Puddling around on the net looking at ways to promote an ebook leaves me with a feeling that thousands of us, looking to find readers for our book—preferably paying readers—are circulating the same information over and over again, with varying levels of gee-whiz type hype. As each of us is probably a reader we are our own audience. Why do I get a picture of snakes swallowing their owntails?
What about readers who don’t write? (I know there are some.) They don’t have the same motivation to make their presence known. What’s the point of setting oneself a “challenge” to read x books by the end of the year? Or having books you might like selected by an algorithm, based on what you’ve read before? I guess it’s a variation on browsing in the bookshop or library.
I have finally made the decision that I will publish Where the HeArt Is as an ebook as soon as I get it ready and do a print version next year. I’ll use Smashwords — known as an aggregator site, because it distributes ebooks to a whole lot of different outlets — because I know how to do that, and how to format a book to their requirements. Am gathering permissions to quote from various poets.
And it’s a fiction book, a novel, not a [name your genre] novel; my impatience with the genre-focus of a lot of internet material on publishing continues.
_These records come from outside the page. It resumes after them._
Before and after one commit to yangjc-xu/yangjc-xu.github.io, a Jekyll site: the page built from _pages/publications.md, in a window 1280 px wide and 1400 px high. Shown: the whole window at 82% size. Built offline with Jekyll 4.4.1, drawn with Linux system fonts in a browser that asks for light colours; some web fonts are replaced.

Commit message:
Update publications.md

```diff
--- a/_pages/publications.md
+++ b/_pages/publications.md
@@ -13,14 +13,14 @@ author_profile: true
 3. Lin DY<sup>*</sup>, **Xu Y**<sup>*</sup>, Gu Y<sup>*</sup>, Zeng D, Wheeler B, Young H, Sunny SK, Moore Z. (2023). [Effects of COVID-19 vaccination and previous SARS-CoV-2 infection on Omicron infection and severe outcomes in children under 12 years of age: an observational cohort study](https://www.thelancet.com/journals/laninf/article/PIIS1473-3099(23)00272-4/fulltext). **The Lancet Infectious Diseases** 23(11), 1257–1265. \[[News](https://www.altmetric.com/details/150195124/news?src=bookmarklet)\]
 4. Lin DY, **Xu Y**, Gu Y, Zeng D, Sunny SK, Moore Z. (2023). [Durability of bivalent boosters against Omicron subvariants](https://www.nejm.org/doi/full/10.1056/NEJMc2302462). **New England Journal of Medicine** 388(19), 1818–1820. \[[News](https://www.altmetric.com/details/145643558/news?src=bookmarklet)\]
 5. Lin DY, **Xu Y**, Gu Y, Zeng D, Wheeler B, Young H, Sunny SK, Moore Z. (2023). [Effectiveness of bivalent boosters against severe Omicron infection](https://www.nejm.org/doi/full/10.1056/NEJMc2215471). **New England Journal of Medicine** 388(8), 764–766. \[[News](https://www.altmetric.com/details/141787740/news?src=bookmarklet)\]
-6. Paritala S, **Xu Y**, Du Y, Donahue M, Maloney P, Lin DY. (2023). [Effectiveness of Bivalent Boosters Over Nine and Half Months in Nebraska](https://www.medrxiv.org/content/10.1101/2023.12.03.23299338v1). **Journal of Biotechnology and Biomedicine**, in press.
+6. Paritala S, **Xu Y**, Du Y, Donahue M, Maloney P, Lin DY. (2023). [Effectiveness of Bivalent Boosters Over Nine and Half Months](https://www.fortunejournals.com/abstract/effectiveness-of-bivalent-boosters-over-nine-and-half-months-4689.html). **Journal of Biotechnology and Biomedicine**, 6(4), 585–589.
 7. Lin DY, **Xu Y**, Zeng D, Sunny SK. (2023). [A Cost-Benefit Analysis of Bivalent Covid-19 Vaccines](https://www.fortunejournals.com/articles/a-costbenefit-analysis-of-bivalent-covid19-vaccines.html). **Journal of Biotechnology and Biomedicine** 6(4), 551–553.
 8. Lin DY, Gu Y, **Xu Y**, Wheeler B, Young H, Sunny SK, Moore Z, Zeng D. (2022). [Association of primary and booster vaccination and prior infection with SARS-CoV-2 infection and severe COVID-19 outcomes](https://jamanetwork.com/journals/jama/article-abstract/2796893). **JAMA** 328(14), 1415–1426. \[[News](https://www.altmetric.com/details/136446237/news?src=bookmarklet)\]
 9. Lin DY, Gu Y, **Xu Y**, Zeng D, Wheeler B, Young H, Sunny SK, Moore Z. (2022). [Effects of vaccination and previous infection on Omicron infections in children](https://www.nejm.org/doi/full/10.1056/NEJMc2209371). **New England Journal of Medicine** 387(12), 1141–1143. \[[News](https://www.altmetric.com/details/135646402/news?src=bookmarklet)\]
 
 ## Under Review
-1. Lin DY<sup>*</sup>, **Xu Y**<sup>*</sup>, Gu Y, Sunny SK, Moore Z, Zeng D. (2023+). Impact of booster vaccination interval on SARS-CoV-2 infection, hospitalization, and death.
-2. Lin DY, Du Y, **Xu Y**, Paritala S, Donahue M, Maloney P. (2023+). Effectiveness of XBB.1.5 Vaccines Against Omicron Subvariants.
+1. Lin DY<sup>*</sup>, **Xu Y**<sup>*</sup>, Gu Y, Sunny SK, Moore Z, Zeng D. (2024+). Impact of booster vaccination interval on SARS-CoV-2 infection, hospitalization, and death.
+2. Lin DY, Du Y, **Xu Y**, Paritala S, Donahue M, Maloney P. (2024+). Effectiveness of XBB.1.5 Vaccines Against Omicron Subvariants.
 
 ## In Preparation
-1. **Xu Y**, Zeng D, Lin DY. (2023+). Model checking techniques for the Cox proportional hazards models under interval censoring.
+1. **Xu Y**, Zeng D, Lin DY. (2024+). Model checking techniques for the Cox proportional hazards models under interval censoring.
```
I’m going to mention only one book I’ve read recently,and that's Sorry by Gail Jones. It sat on my to-be-read pile for ages. It’s a terrific Australian novel about some well-drawn characters. Their lives, in northern West Australia mainly, are hard and tragic, but it’s a compelling read. One of the aspects I really liked about this book is that the social context is there, hovering in the background, unmistakable, but the story concerns the characters and their lives. It does not preach.